→ ABOUT THIS EXERCISE
Images appear in the records below; leave them out and repeat everything else exactly.

-- ENTRIES SUPPLIED follows --

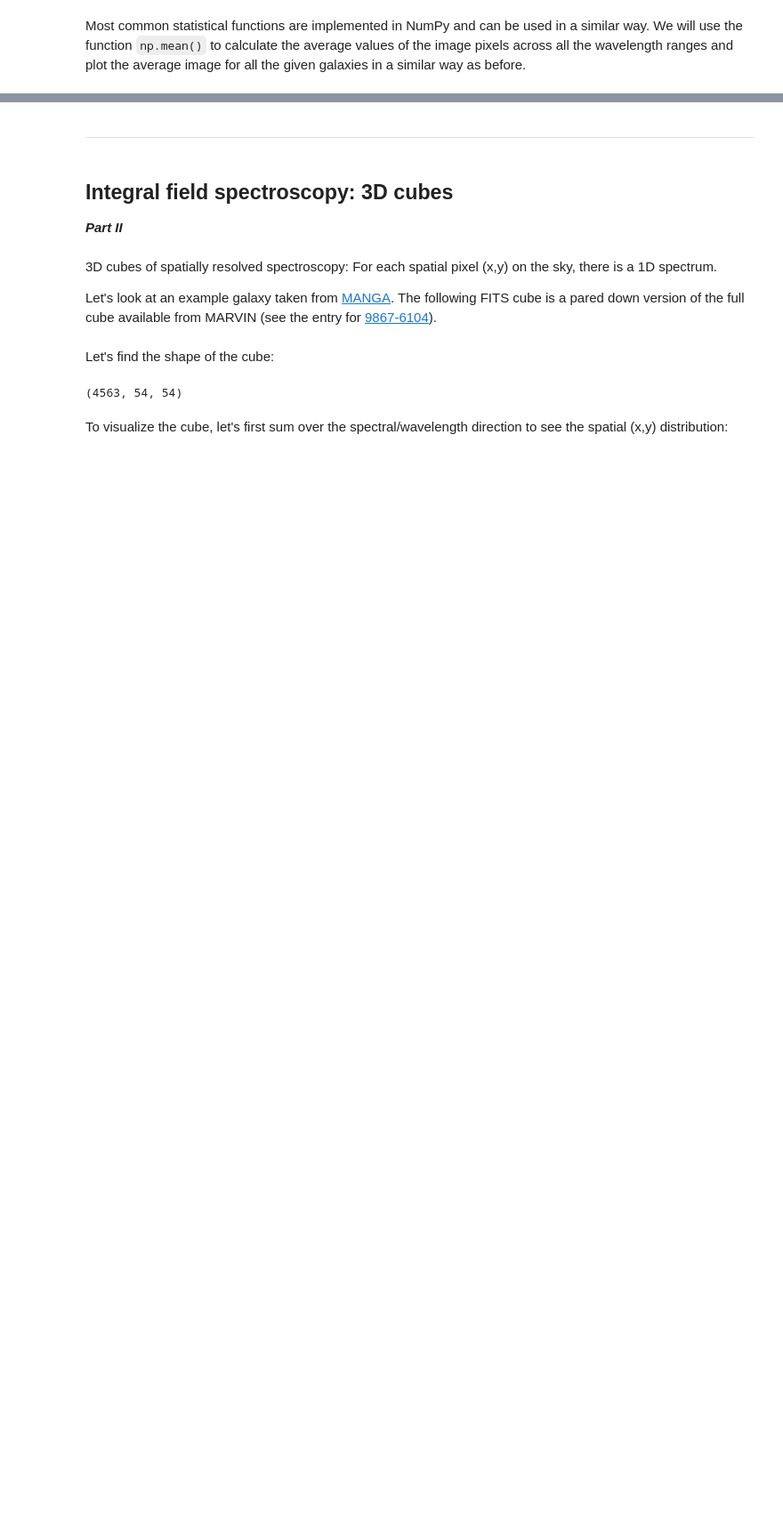
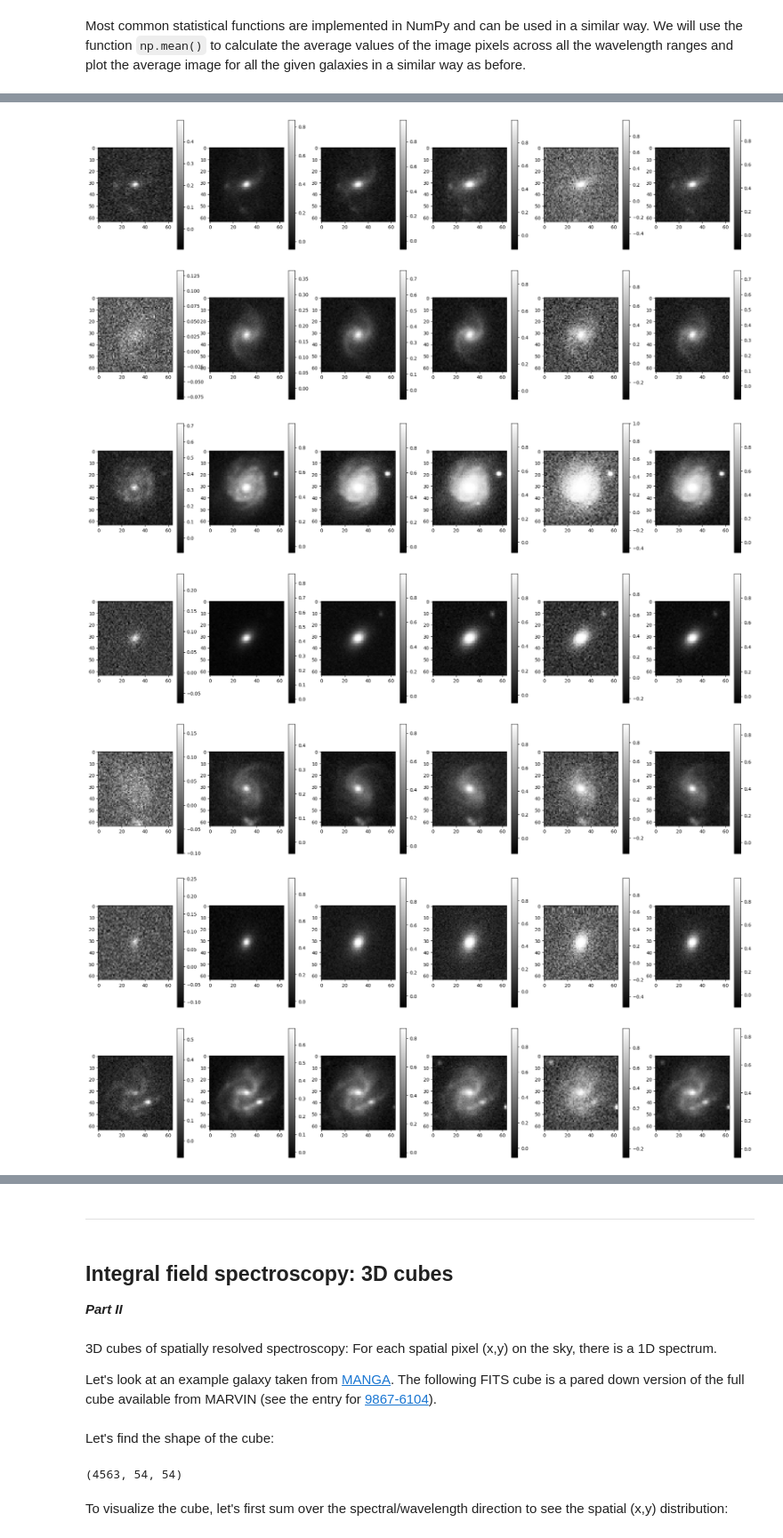
Before and after one commit to astropgh/python-boot-camp-2024, a Jupyter notebook: notebooks/03-NumpyBasics/solutions/solutions_numpy-basics-2.ipynb, the cells around one changed output, grey strips where cells are left out. Shown at 89% size. Cells and saved outputs as stored; diff of their text form; code cells hidden in the pictures; blank space fills up the shorter version.

```diff
--- a/notebooks/03-NumpyBasics/solutions/solutions_numpy-basics-2.ipynb
+++ b/notebooks/03-NumpyBasics/solutions/solutions_numpy-basics-2.ipynb
@@ -180,12 +185,3 @@ An illustrative representation of `np.sum` across various axes from [scipylectur
 <img src="../data/img/reductions.png" height=200px width=200px>
 # %% [markdown]
 Most common statistical functions are implemented in NumPy and can be used in a similar way. We will use the function `np.mean()` to calculate the average values of the image pixels across all the wavelength ranges and plot the average image for all the given galaxies in a similar way as before.
-# %%
-# COMPLETE THESE THREE LINES OF CODE
-for i in range(15):                       # loop over all the galaxies in the dataset
-    selected_galaxy = imgs[i, :, :, :]            # Select a galaxy from the data set
-    mean_img = np.mean(selected_galaxy, axis=-1)                          # Calculate the mean value of all the pixels across observed wavelengths
-    scaled_img = np.tanh(mean_img)                      #scale the image using element wise hyperbolic tan
-
-    fig, ax = plt.subplots()
-    ax.imshow(scaled_img, cmap="gray", origin="lower")
@@ -205,0 +188,22 @@ for i in range(15):                       # loop over all the galaxies in the da
+# %%
+# COMPLETE THESE THREE LINES OF CODE
+n_images = imgs.shape[0]
+for i in range(n_images):
+    fig, ax = plt.subplots(ncols=n_filters+1, figsize=(25,5))
+    for j in range(n_filters):
+        scaled_image = np.tanh(imgs[i,:,:,j])
+        img_show = ax[j].imshow(scaled_image, cmap='gray')
+        #ax[j].axis('off')
+        fig.colorbar(img_show, ax=ax[j])
+    mean_image = np.mean(imgs[i,:,:,:], axis=2)
+    scaled_image = np.tanh(mean_image)
+    img_show = ax[-1].imshow(scaled_image, cmap='gray')
+    fig.colorbar(img_show, ax=ax[-1])
+# %% [output]
+[figure, added]
+[figure, added]
+[figure, added]
+[figure, added]
+[figure, added]
+[figure, added]
+[figure, added]
```
Also changed, not shown: parts of 16 cells of this notebook, 1 other file.
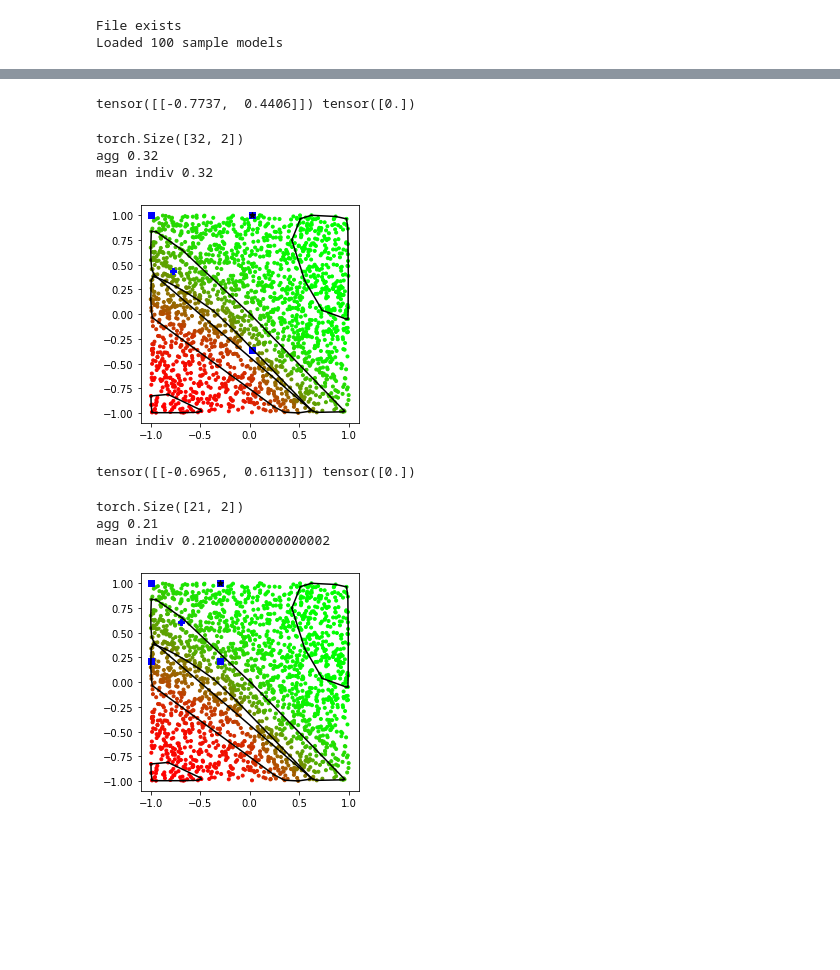
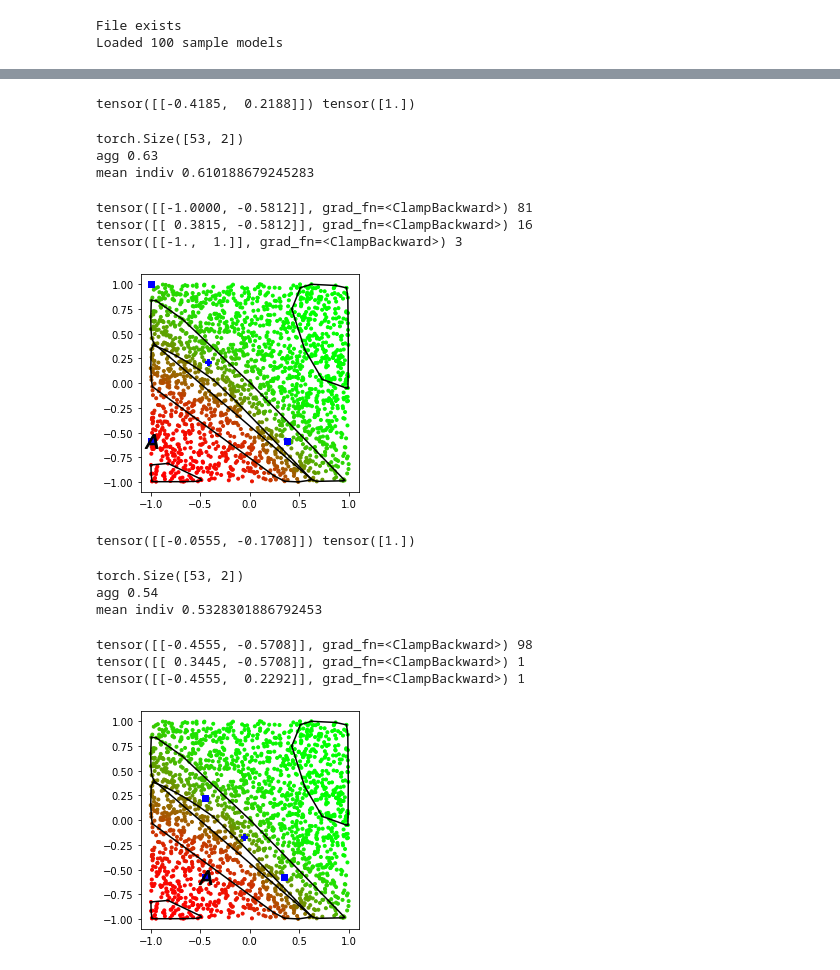
Before and after one commit to ashishgaurav13/adv-bnn, a Jupyter notebook: advbnn-2d.ipynb, the cells around one changed output, grey strips where cells are left out. Saved outputs shown, nothing was run; the diff lists cells and outputs as text; code cells hidden in the pictures; blank space fills up the shorter version.

```diff
--- a/advbnn-2d.ipynb
+++ b/advbnn-2d.ipynb
@@ -170,3 +170,19 @@ plt.gca().set_aspect('equal', adjustable='box'); test.plot(labels=sampled_models
+# %%
+def count_bins(adv_images):
+    adv_set = []
+    for adv in adv_images:
+        exists = False
+        for advv in adv_set:
+            if torch.equal(adv, advv):
+                exists = True
+        if not exists:
+            adv_set.append(adv)
+    for adv in adv_set:
+        count = 0
+        for advv in adv_images:
+            if torch.equal(adv, advv):
+                count += 1
+        print(adv, count)
 # %%
 def show_bnn_decisions(test, sampled_models, curr_image = None, adv_images = None, agg_image = None):
     X = test.inputs()
@@ -213,6 +229,7 @@ def show_bnn_decisions(test, sampled_models, curr_image = None, adv_images = Non
         plt.plot(p4[simplex, 0], p4[simplex, 1], 'k-')
     plt.scatter(X[:,0].detach(), X[:,1].detach(), color=colours, marker='.')
     if adv_images != None:
+        count_bins(adv_images)
         plt.scatter(torch.stack(adv_images).squeeze(1)[:, 0].detach(),\
                 torch.stack(adv_images).squeeze(1)[:, 1].detach(), color=(0,0,1), marker='s')
     if curr_image != None:
@@ -221,9 +238,10 @@ def show_bnn_decisions(test, sampled_models, curr_image = None, adv_images = Non
     if agg_image != None:
         agg_image = agg_image.view(1, 2)
         plt.scatter(agg_image[:, 0].detach(), agg_image[:, 1].detach(),\
-                color=(0,0,0), marker='*')
+                color=(0,0,0), marker='$A$', s=12*16)
     plt.gca().set_aspect('equal', adjustable='box')
     plt.show()
+    return pts1, pts2, pts3, pts4
 # %%
 def forward_pass(model, images, loss_target = None):
     output = model(images)
@@ -252,7 +270,7 @@ def how_many_can_it_fool(sampled_models, eps, saliency):
     return fool/len(sampled_models)
 # %%
 # Collect noises (saliencies)
-def get_images(EPS):
+def get_images(EPS, other_target):
     saliencies = []
     how_many_fooled = []
     torch.set_printoptions(sci_mode=False)
@@ -264,7 +282,7 @@ def get_images(EPS):
         # Note that we just have to ensure this class is different from targets
         images.grad = None
         images.requires_grad = True
-        old_class = forward_pass(sampled_models[k], images, [torch.nn.NLLLoss(), torch.tensor([1])])
+        old_class = forward_pass(sampled_models[k], images, [torch.nn.NLLLoss(), torch.tensor([other_target])])
         # Compute adversarial example
         new_images = otcm(images, EPS, images.grad.sign())
         adv_images += [new_images]
@@ -291,0 +306,2 @@ show_bnn_decisions(test, sampled_models)
+# %%
+pts1, pts2, pts3, pts4 = show_bnn_decisions(test, sampled_models)
@@ -322,20 +361,26 @@ mean indiv 0.5283018867924527
 # %%
-images, targets = pts4[np.random.choice(len(pts4))], torch.tensor([0.])
+images, targets, other_target = pts4[np.random.choice(len(pts4))], torch.tensor([1.]), 0
 print(images, targets)
-show_bnn_decisions(test, sampled_models, *get_images(0.8))
+_, _, _, _ = show_bnn_decisions(test, sampled_models, *get_images(0.8, other_target))
 # %% [output]
-tensor([[-0.7737,  0.4406]]) tensor([0.])
+tensor([[-0.4185,  0.2188]]) tensor([1.])
-torch.Size([32, 2])
-agg 0.32
-mean indiv 0.32
+torch.Size([53, 2])
+agg 0.63
+mean indiv 0.610188679245283
+tensor([[-1.0000, -0.5812]], grad_fn=<ClampBackward>) 81
+tensor([[ 0.3815, -0.5812]], grad_fn=<ClampBackward>) 16
+tensor([[-1.,  1.]], grad_fn=<ClampBackward>) 3
-[figure, old version]
+[figure, new version]
 # %%
-images, targets = pts4[np.random.choice(len(pts4))], torch.tensor([0.])
+images, targets, other_target = pts4[np.random.choice(len(pts4))], torch.tensor([1.]), 0
 print(images, targets)
-show_bnn_decisions(test, sampled_models, *get_images(0.4))
+_, _, _, _ = show_bnn_decisions(test, sampled_models, *get_images(0.4, other_target))
 # %% [output]
-tensor([[-0.6965,  0.6113]]) tensor([0.])
+tensor([[-0.0555, -0.1708]]) tensor([1.])
-torch.Size([21, 2])
-agg 0.21
-mean indiv 0.21000000000000002
+torch.Size([53, 2])
+agg 0.54
+mean indiv 0.5328301886792453
+tensor([[-0.4555, -0.5708]], grad_fn=<ClampBackward>) 98
+tensor([[ 0.3445, -0.5708]], grad_fn=<ClampBackward>) 1
+tensor([[-0.4555,  0.2292]], grad_fn=<ClampBackward>) 1
-[figure, old version]
+[figure, new version]
```
Also changed, not shown: parts of 8 cells of this notebook.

-- ENTRIES SUPPLIED concluded --

→ ANSWER BOX
Before and after one commit to astropgh/python-boot-camp-2024, a Jupyter notebook: notebooks/03-NumpyBasics/solutions/solutions_numpy-basics-2.ipynb, the cells around one changed output, grey strips where cells are left out. Shown at 89% size. Cells and saved outputs as stored; diff of their text form; code cells hidden in the pictures; blank space fills up the shorter version.

```diff
--- a/notebooks/03-NumpyBasics/solutions/solutions_numpy-basics-2.ipynb
+++ b/notebooks/03-NumpyBasics/solutions/solutions_numpy-basics-2.ipynb
@@ -180,12 +185,3 @@ An illustrative representation of `np.sum` across various axes from [scipylectur
 <img src="../data/img/reductions.png" height=200px width=200px>
 # %% [markdown]
 Most common statistical functions are implemented in NumPy and can be used in a similar way. We will use the function `np.mean()` to calculate the average values of the image pixels across all the wavelength ranges and plot the average image for all the given galaxies in a similar way as before.
-# %%
-# COMPLETE THESE THREE LINES OF CODE
-for i in range(15):                       # loop over all the galaxies in the dataset
-    selected_galaxy = imgs[i, :, :, :]            # Select a galaxy from the data set
-    mean_img = np.mean(selected_galaxy, axis=-1)                          # Calculate the mean value of all the pixels across observed wavelengths
-    scaled_img = np.tanh(mean_img)                      #scale the image using element wise hyperbolic tan
-
-    fig, ax = plt.subplots()
-    ax.imshow(scaled_img, cmap="gray", origin="lower")
@@ -205,0 +188,22 @@ for i in range(15):                       # loop over all the galaxies in the da
+# %%
+# COMPLETE THESE THREE LINES OF CODE
+n_images = imgs.shape[0]
+for i in range(n_images):
+    fig, ax = plt.subplots(ncols=n_filters+1, figsize=(25,5))
+    for j in range(n_filters):
+        scaled_image = np.tanh(imgs[i,:,:,j])
+        img_show = ax[j].imshow(scaled_image, cmap='gray')
+        #ax[j].axis('off')
+        fig.colorbar(img_show, ax=ax[j])
+    mean_image = np.mean(imgs[i,:,:,:], axis=2)
+    scaled_image = np.tanh(mean_image)
+    img_show = ax[-1].imshow(scaled_image, cmap='gray')
+    fig.colorbar(img_show, ax=ax[-1])
+# %% [output]
+[figure, added]
+[figure, added]
+[figure, added]
+[figure, added]
+[figure, added]
+[figure, added]
+[figure, added]
```
Also changed, not shown: parts of 16 cells of this notebook, 1 other file.
Before and after one commit to ashishgaurav13/adv-bnn, a Jupyter notebook: advbnn-2d.ipynb, the cells around one changed output, grey strips where cells are left out. Saved outputs shown, nothing was run; the diff lists cells and outputs as text; code cells hidden in the pictures; blank space fills up the shorter version.

```diff
--- a/advbnn-2d.ipynb
+++ b/advbnn-2d.ipynb
@@ -170,3 +170,19 @@ plt.gca().set_aspect('equal', adjustable='box'); test.plot(labels=sampled_models
+# %%
+def count_bins(adv_images):
+    adv_set = []
+    for adv in adv_images:
+        exists = False
+        for advv in adv_set:
+            if torch.equal(adv, advv):
+                exists = True
+        if not exists:
+            adv_set.append(adv)
+    for adv in adv_set:
+        count = 0
+        for advv in adv_images:
+            if torch.equal(adv, advv):
+                count += 1
+        print(adv, count)
 # %%
 def show_bnn_decisions(test, sampled_models, curr_image = None, adv_images = None, agg_image = None):
     X = test.inputs()
@@ -213,6 +229,7 @@ def show_bnn_decisions(test, sampled_models, curr_image = None, adv_images = Non
         plt.plot(p4[simplex, 0], p4[simplex, 1], 'k-')
     plt.scatter(X[:,0].detach(), X[:,1].detach(), color=colours, marker='.')
     if adv_images != None:
+        count_bins(adv_images)
         plt.scatter(torch.stack(adv_images).squeeze(1)[:, 0].detach(),\
                 torch.stack(adv_images).squeeze(1)[:, 1].detach(), color=(0,0,1), marker='s')
     if curr_image != None:
@@ -221,9 +238,10 @@ def show_bnn_decisions(test, sampled_models, curr_image = None, adv_images = Non
     if agg_image != None:
         agg_image = agg_image.view(1, 2)
         plt.scatter(agg_image[:, 0].detach(), agg_image[:, 1].detach(),\
-                color=(0,0,0), marker='*')
+                color=(0,0,0), marker='$A$', s=12*16)
     plt.gca().set_aspect('equal', adjustable='box')
     plt.show()
+    return pts1, pts2, pts3, pts4
 # %%
 def forward_pass(model, images, loss_target = None):
     output = model(images)
@@ -252,7 +270,7 @@ def how_many_can_it_fool(sampled_models, eps, saliency):
     return fool/len(sampled_models)
 # %%
 # Collect noises (saliencies)
-def get_images(EPS):
+def get_images(EPS, other_target):
     saliencies = []
     how_many_fooled = []
     torch.set_printoptions(sci_mode=False)
@@ -264,7 +282,7 @@ def get_images(EPS):
         # Note that we just have to ensure this class is different from targets
         images.grad = None
         images.requires_grad = True
-        old_class = forward_pass(sampled_models[k], images, [torch.nn.NLLLoss(), torch.tensor([1])])
+        old_class = forward_pass(sampled_models[k], images, [torch.nn.NLLLoss(), torch.tensor([other_target])])
         # Compute adversarial example
         new_images = otcm(images, EPS, images.grad.sign())
         adv_images += [new_images]
@@ -291,0 +306,2 @@ show_bnn_decisions(test, sampled_models)
+# %%
+pts1, pts2, pts3, pts4 = show_bnn_decisions(test, sampled_models)
@@ -322,20 +361,26 @@ mean indiv 0.5283018867924527
 # %%
-images, targets = pts4[np.random.choice(len(pts4))], torch.tensor([0.])
+images, targets, other_target = pts4[np.random.choice(len(pts4))], torch.tensor([1.]), 0
 print(images, targets)
-show_bnn_decisions(test, sampled_models, *get_images(0.8))
+_, _, _, _ = show_bnn_decisions(test, sampled_models, *get_images(0.8, other_target))
 # %% [output]
-tensor([[-0.7737,  0.4406]]) tensor([0.])
+tensor([[-0.4185,  0.2188]]) tensor([1.])
-torch.Size([32, 2])
-agg 0.32
-mean indiv 0.32
+torch.Size([53, 2])
+agg 0.63
+mean indiv 0.610188679245283
+tensor([[-1.0000, -0.5812]], grad_fn=<ClampBackward>) 81
+tensor([[ 0.3815, -0.5812]], grad_fn=<ClampBackward>) 16
+tensor([[-1.,  1.]], grad_fn=<ClampBackward>) 3
-[figure, old version]
+[figure, new version]
 # %%
-images, targets = pts4[np.random.choice(len(pts4))], torch.tensor([0.])
+images, targets, other_target = pts4[np.random.choice(len(pts4))], torch.tensor([1.]), 0
 print(images, targets)
-show_bnn_decisions(test, sampled_models, *get_images(0.4))
+_, _, _, _ = show_bnn_decisions(test, sampled_models, *get_images(0.4, other_target))
 # %% [output]
-tensor([[-0.6965,  0.6113]]) tensor([0.])
+tensor([[-0.0555, -0.1708]]) tensor([1.])
-torch.Size([21, 2])
-agg 0.21
-mean indiv 0.21000000000000002
+torch.Size([53, 2])
+agg 0.54
+mean indiv 0.5328301886792453
+tensor([[-0.4555, -0.5708]], grad_fn=<ClampBackward>) 98
+tensor([[ 0.3445, -0.5708]], grad_fn=<ClampBackward>) 1
+tensor([[-0.4555,  0.2292]], grad_fn=<ClampBackward>) 1
-[figure, old version]
+[figure, new version]
```
Also changed, not shown: parts of 8 cells of this notebook.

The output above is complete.